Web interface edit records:

* * *

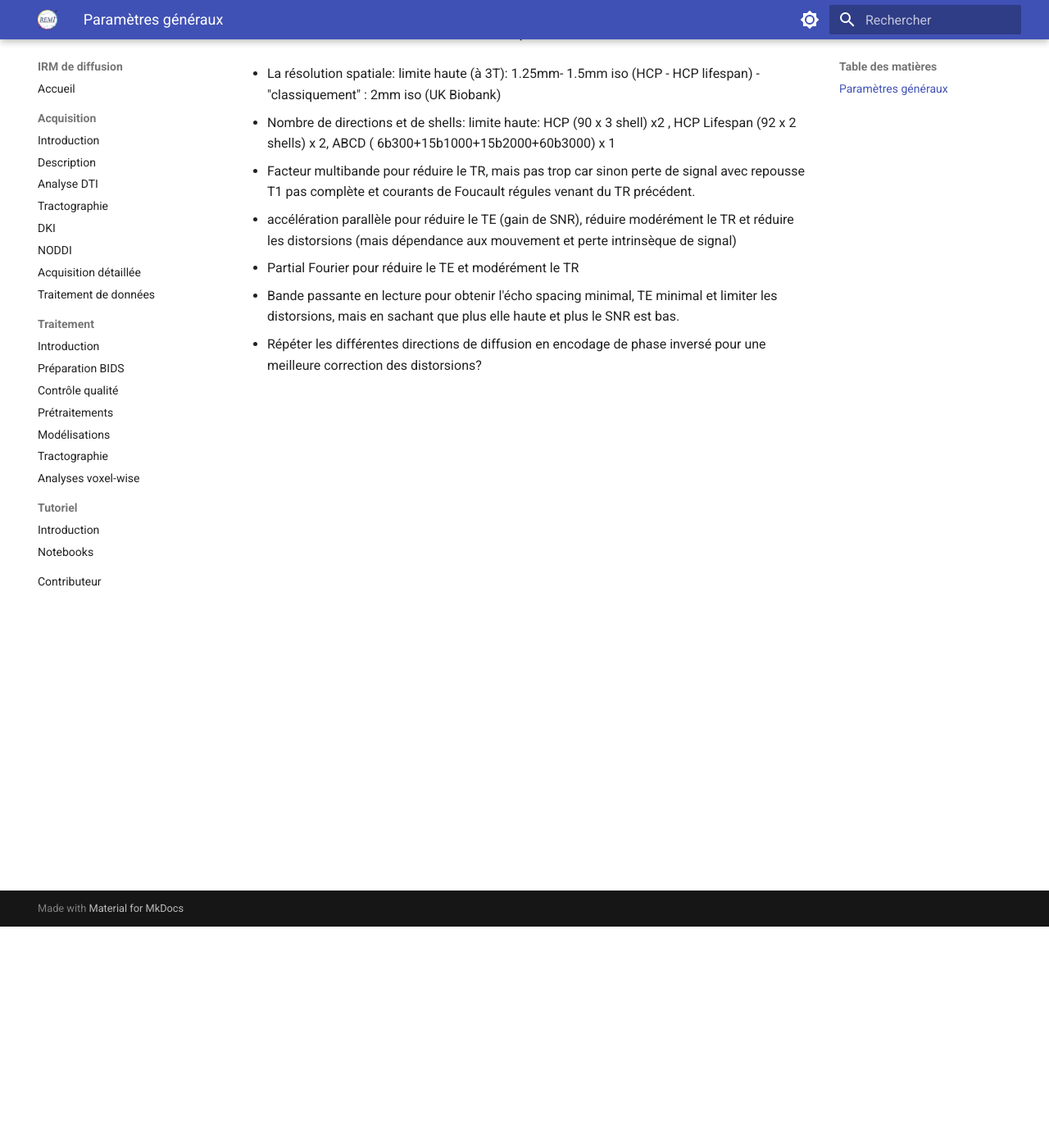
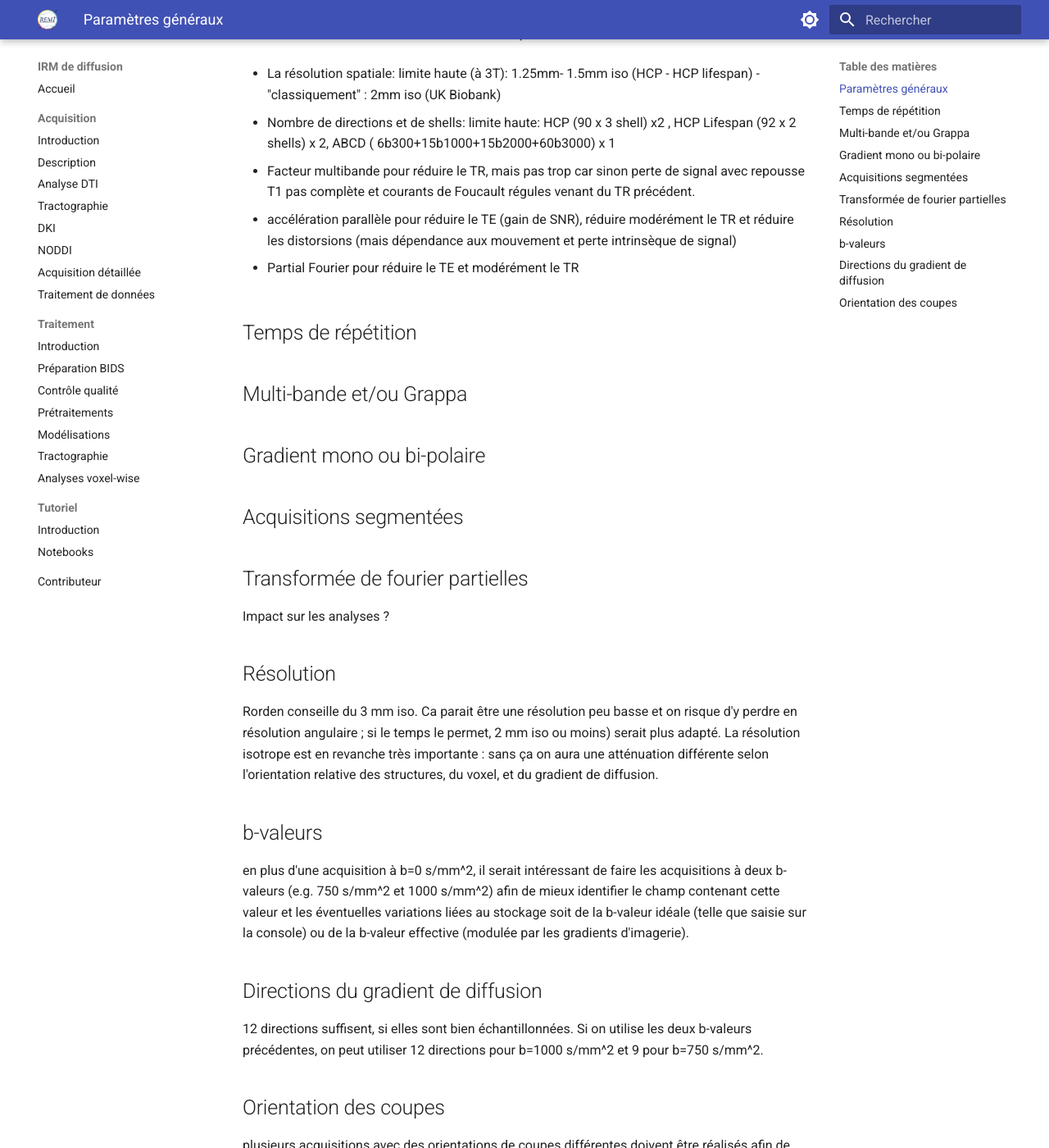
Before and after one commit to hdary/remi-diffusion, an MkDocs documentation site: the page built from docs/acquisition/04-parametres-generaux.md, in a window 1280 px wide and 1400 px high, scrolled down 270 px. Shown: the whole window at 82% size. Built offline with MkDocs 1.6.1 and Material for MkDocs 9.7.7, drawn with Linux system fonts in a browser that asks for light colours; some of the changed text lies outside the part shown.

Commit message:
Update 04-parametres-generaux.md

```diff
--- a/docs/acquisition/04-parametres-generaux.md
+++ b/docs/acquisition/04-parametres-generaux.md
@@ -23,6 +23,58 @@ Les choix cruciaux se portent vers:
 
 - Partial Fourier pour réduire le TE et modérément le TR
 
+
+
+
+## Temps de répétition
+
+## Multi-bande et/ou Grappa
+
+## Gradient mono ou bi-polaire
+
+## Acquisitions segmentées
+
+## Transformée de fourier partielles
+
+Impact sur les analyses ?
+
+## Résolution
+
+Rorden conseille du 3 mm iso. Ca parait être une résolution peu basse et
+on risque d'y perdre en résolution angulaire ; si le temps le permet, 2
+mm iso ou moins) serait plus adapté. La résolution isotrope est en
+revanche très importante : sans ça on aura une atténuation différente
+selon l'orientation relative des structures, du voxel, et du gradient
+de diffusion.
+
+## b-valeurs
+
+en plus d'une acquisition à b=0 s/mm^2, il serait intéressant de faire
+les acquisitions à deux b-valeurs (e.g. 750 s/mm^2 et 1000 s/mm^2)
+afin de mieux identifier le champ contenant cette valeur et les
+éventuelles variations liées au stockage soit de la b-valeur idéale
+(telle que saisie sur la console) ou de la b-valeur effective (modulée
+par les gradients d'imagerie).
+
+## Directions du gradient de diffusion
+
+12 directions suffisent, si elles sont bien échantillonnées. Si on
+utilise les deux b-valeurs précédentes, on peut utiliser 12 directions
+pour b=1000 s/mm^2 et 9 pour b=750 s/mm^2.
+
+## Orientation des coupes
+
+plusieurs acquisitions avec des orientations de coupes différentes
+doivent être réalisés afin de déterminer le repère utilisé par les
+directions du gradient de diffusion (patient, aimant, gradient, image,
+etc.). On peut s'en sortir a minima avec trois acquisitions, en axial
+pur, sagittal pur, coronal pur. Rorden conseille en plus de rajouter une
+orientation oblique à 30 °, et il peut être intéressant de jouer
+également avec les directions respectives des gradients de lecture et de
+phase (e.g. acquisitions axiales avec lecture en RL et phase en AP puis
+lecture en AP et phase en RL).
+
+
 - Bande passante en lecture pour obtenir l'écho spacing minimal, TE minimal et limiter les distorsions, mais en sachant que plus elle haute et plus le SNR est bas.
 
 - Répéter les différentes directions de diffusion en encodage de phase inversé pour une meilleure correction des distorsions?
```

* * *

*How to complete this task:*
Every line of the entries that includes "intéressant" must be copied into the answer.

*Answer space:*
+en plus d'une acquisition à b=0 s/mm^2, il serait intéressant de faire
+orientation oblique à 30 °, et il peut être intéressant de jouer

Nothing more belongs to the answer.